Not only has the human toll been overwhelming with a remarkable loss of lives, over 500,000 and counting – but the 22 million jobs that were lost, as well the number of workers who saw their hours and, consequently, their paychecks reduced has also had a significant impact.
Fortunately, the CARES Act and another round of stimulus passed in December helped. We saw retail sales improve and a good number of Americans found employment . . . but, there is still quite a way to go. As of early March, there are still 10 million people out of work, making it difficult to pay mortgages, rent, pay off debts or even purchase groceries. Our Federal Reserve chief, Jerome Powell, has publicly stated that “the recovery is far from complete.”
With this in mind, Congress recently passed a third round of stimulus called the American Rescue Plan Act of 2021. What follows here is a breakdown of how this law works and how it might impact you and your family.
This legislation is designed to stimulate the economy by reducing unemployment and ensuring that consumers have the money they need to cover basic expenses. Based on your 2019 or 2020 tax return (depending on whether you have already filed or not), the following payments are on their way:
Individuals making $75,000 or less will receive $1,400.
Heads of Households making less than $112,500 will receive the same $1,400.
Married Couples filing a joint return who make up to $150,000 will each receive a check for $1,400 – for a total of $2,800.
In addition to these numbers, each taxpayer will receive an additional $1,400 check for each dependent they have . . . including adult dependents. This is a much bigger benefit to parents of college students, because the other two stimulus packages limited eligibility to only those children under the age of 17.
So, it is entirely possible that Americans who qualify to receive a stimulus payment could, indeed, receive more this time around than they did in the first two rounds.
In many ways, this new legislation is really a new way to build tax-credits into the equation. And that’s because, unlike earnings from wages or distributions from retirement accounts, these payments are completely tax-free!
And, perhaps one of the more compelling features of this law is the child tax credit, which has been expanded. Now, households with children can claim a tax credit of $3,600 per child under the age of six, and $3,000 per child between the ages of six and seventeen. The previous credit was capped at $2,000 per child. Now, these amounts will be reduced for individual tax-payers earning more than $75,000 per year, or married couples making more than $150,000 per year.
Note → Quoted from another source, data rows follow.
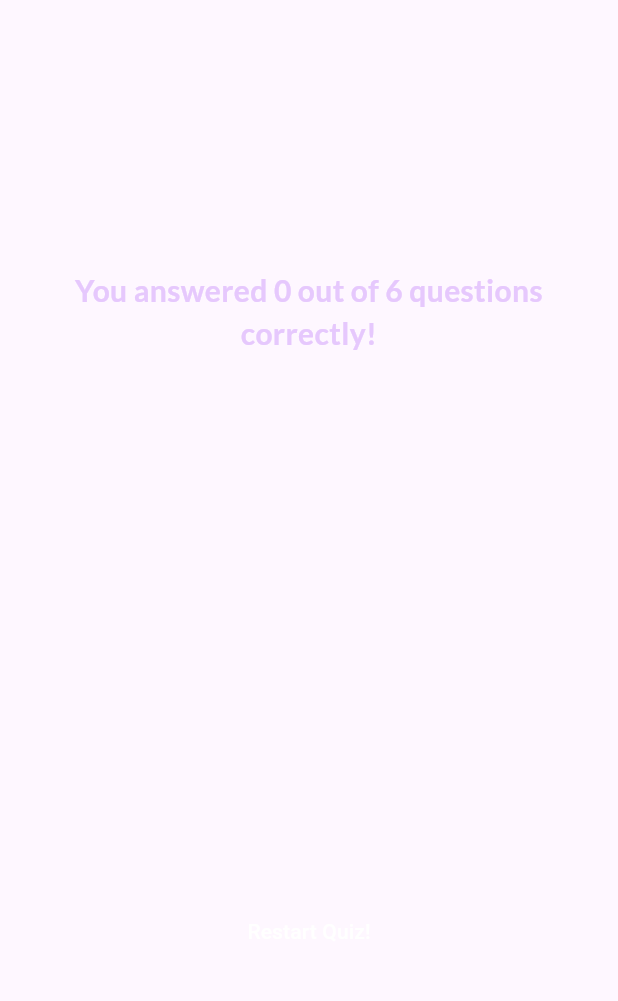
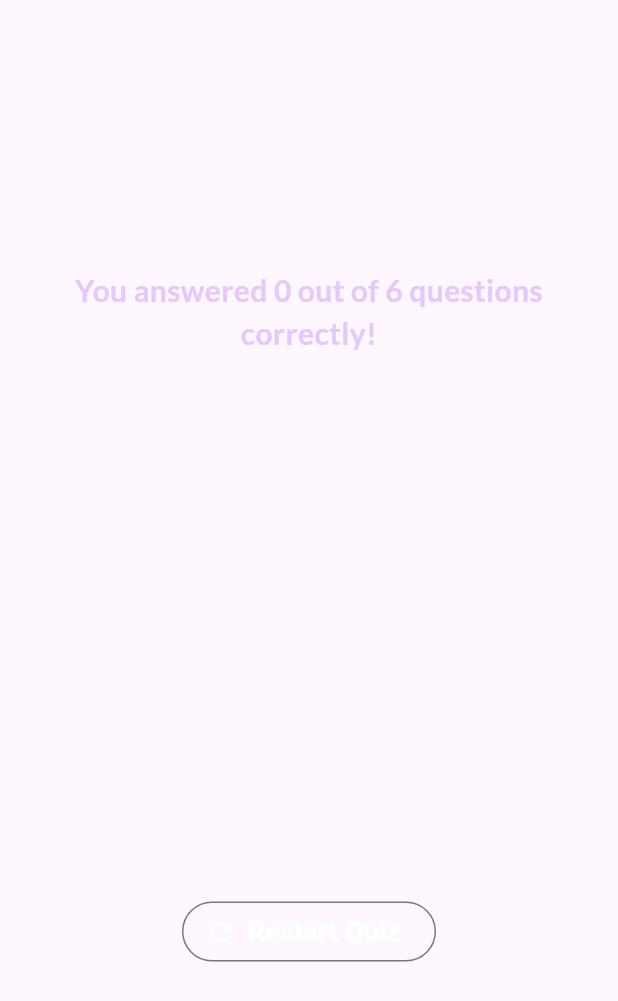
Before and after one commit to Khaled008/Quiz_app, a Flutter app: the ResultsScreen widget shown alone on an empty page, opened directly with empty values, on a phone screen of 412 x 824 dp. Shown: the top 1001 px of the screen. Run offline on Flutter 3.47's test engine with Material 3 defaults, Android fonts, the phone set to English and light mode, and no system bars; our stand-ins replace google_fonts.

```diff
--- a/lib/results_screen.dart
+++ b/lib/results_screen.dart
@@ -59,10 +59,18 @@ class ResultsScreen extends StatelessWidget {
             SizedBox(
               height: 30,
             ),
-            TextButton(
+            OutlinedButton.icon(
+              onPressed: onRestart,
               style: TextButton.styleFrom(foregroundColor: Colors.white),
-              onPressed: onRestart,
-              child: const Text('Restart Quiz!'),
+              icon: const Icon(
+                Icons.refresh,
+                size: 20,
+                color: Colors.white,
+              ),
+              label: const Text(
+                'Restart Quiz',
+                style: TextStyle(fontSize: 18, fontWeight: FontWeight.bold),
+              ),
             ),
           ],
         ),
```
This new law also extends COVID-related unemployment benefits, with workers continuing to receive $300 weekly through September 6th of this year. Also, the first $10,200 of these unemployment benefits will not be taxable if household income is less than $150,000.
Finally, in order to help jump-start the economy, there is another $7 billion set aside for the Paycheck Protection Program, which helps small businesses retain their employees. It also makes $28 billion in grants available for restaurants and bars, and $15 billion for Emergency Disaster Loans. And, it further extends tax breaks to businesses that voluntarily provide paid sick and family leave to workers affected by the pandemic.
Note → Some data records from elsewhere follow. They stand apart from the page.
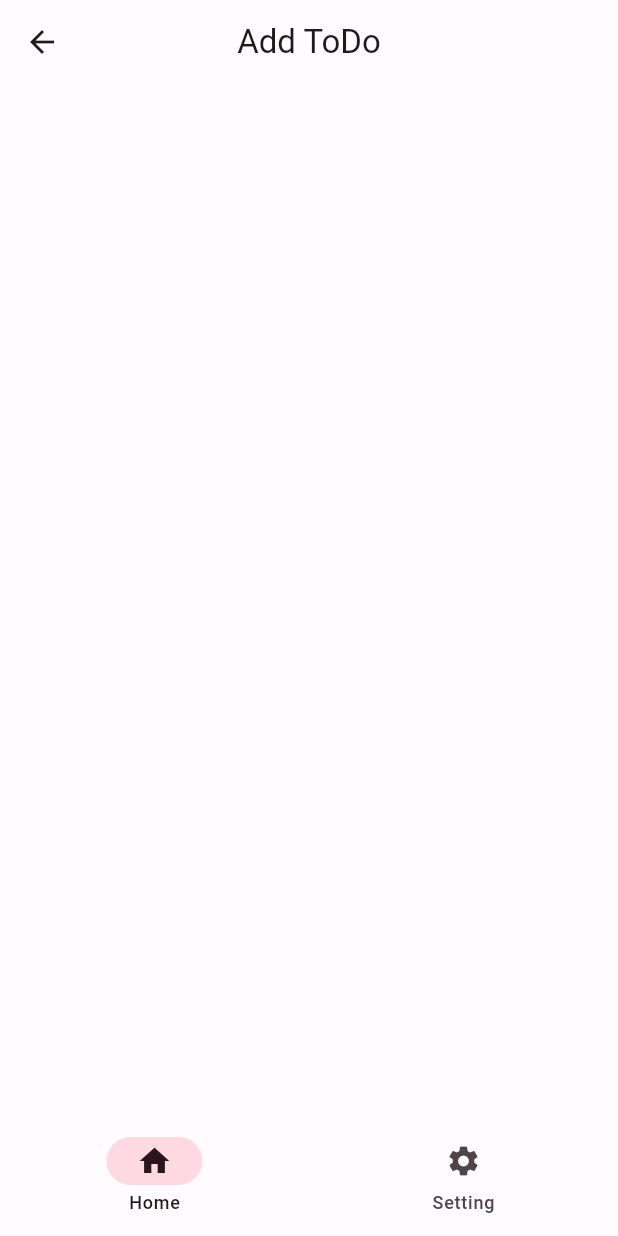
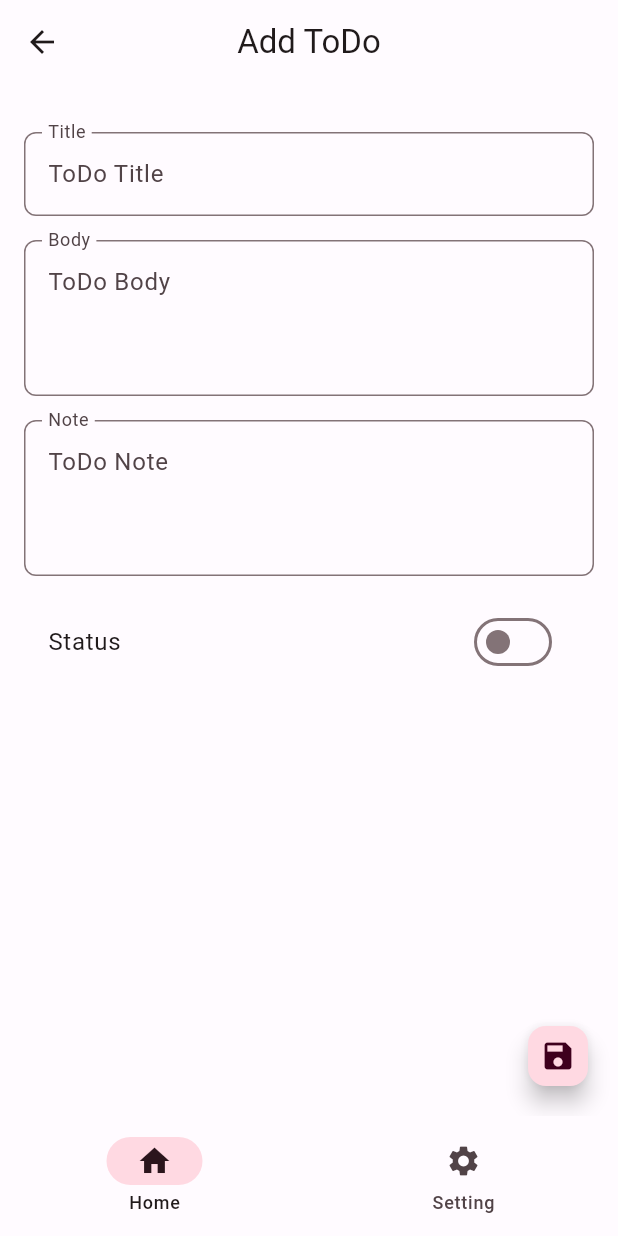
Before and after one commit to rddewan/flutter-clean-architecture-with-cubit, a Flutter app: the ToDoAddScreen screen opened by its route, on a phone screen of 412 x 824 dp. Run offline on Flutter 3.47's test engine with Material 2 defaults, Android fonts, the phone set to English and light mode, and no system bars; our stand-ins replace equatable, flutter_bloc, freezed_annotation, get_it, go_router.

```diff
--- /dev/null
+++ b/lib/common/style/dimens.dart
@@ -0,0 +1,6 @@
+
+const double kSmall = 8.0;
+const double kMedium = 16;
+const double kLarge = 24;
+const double kXLarge = 32;
+const double kXXLarge = 40;
--- a/lib/features/todo/presentation/ui/todo_add_screen.dart
+++ b/lib/features/todo/presentation/ui/todo_add_screen.dart
@@ -1,6 +1,8 @@
 
 
 import 'package:flutter/material.dart';
+import 'package:todo_app/common/style/dimens.dart';
+import 'package:todo_app/common/widget/form/custom_text_form_field.dart';
 
 class ToDoAddScreen extends StatefulWidget {
   const ToDoAddScreen({Key? key}) : super(key: key);
@@ -10,7 +12,18 @@ class ToDoAddScreen extends StatefulWidget {
 }
 
 class _ToDoAddScreenState extends State<ToDoAddScreen> {
+  final GlobalKey<FormState> _formKey = GlobalKey();
+  final TextEditingController _titleController = TextEditingController();
+  final TextEditingController _bodyController = TextEditingController();
+  final TextEditingController _noteController = TextEditingController();
 
+  @override
+  void dispose() {
+    _titleController.dispose();
+    _bodyController.dispose();
+    _noteController.dispose();
+    super.dispose();
+  }
   @override
   Widget build(BuildContext context) {
     return Scaffold(
@@ -20,10 +33,92 @@ class _ToDoAddScreenState extends State<ToDoAddScreen> {
       ),
       body: SingleChildScrollView(
         child: Form(
-          child: Column(
-            children: [],
+          key: _formKey,
+          child: Padding(
+            padding: const EdgeInsets.all(kMedium),
+            child: Column(
+              children: [
+                const SizedBox(height: kMedium,),
+
+                CustomTextFormField(
+                  controller: _titleController,
+                  labelText: 'Title',
+                  hintText: 'ToDo Title',
+                  keyboardType: TextInputType.text,
+                  textInputAction: TextInputAction.next,
+                  validator: (value) {
+                    if (value == null || value.isEmpty) {
+                      return 'title is empty';
+                    }
+                    return null;
+                  },
+                  onChanged: (value) {
+                    return null;
+                  },
+                ),
+
+                const SizedBox(height: kMedium,),
+
+                CustomTextFormField(
+                  controller: _titleController,
+                  labelText: 'Body',
+                  hintText: 'ToDo Body',
+                  keyboardType: TextInputType.text,
+                  textInputAction: TextInputAction.next,
+                  maxLines: 4,
+                  minLine: 3,
+                  validator: (value) {
+                    if (value == null || value.isEmpty) {
+                      return 'body is empty';
+                    }
+                    return null;
+                  },
+                  onChanged: (value) {
+                    return null;
+                  },
+                ),
+
+                const SizedBox(height: kMedium,),
+
+                CustomTextFormField(
+                  controller: _titleController,
+                  labelText: 'Note',
+                  hintText: 'ToDo Note',
+                  keyboardType: TextInputType.text,
+                  textInputAction: TextInputAction.next,
+                  maxLines: 5,
+                  minLine: 3,
+                  validator: (value) {
+                    if (value == null || value.isEmpty) {
+                      return 'Note is empty';
+                    }
+                    return null;
+                  },
+                  onChanged: (value) {
+                    return null;
+                  },
+                ),
+
+                const SizedBox(height: kMedium,),
+
+                SwitchListTile.adaptive(
+                  title: const Text('Status'),
+                  value: false,
+                  onChanged: (value) {
+
+                  },
+                )
+              ],
+            ),
           ),
         ),
+      ),
+      floatingActionButton: FloatingActionButton.small(
+        heroTag: 'saveToDo',
+        onPressed: () {
+
+        },
+        child: const Icon(Icons.save),
       ),
     );
   }
```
As you can tell, the American Rescue Plan Act of 2021 is a massive and comprehensive bill. And, time will tell whether additional relief and stimulus may be needed later this year, but, for the time being, these changes ought to go a long way toward helping to prop up the economy.
But, should you or any of your family members have questions, please know that we are here to help. Please give us a call or shoot us an email if you have concerns or need answers.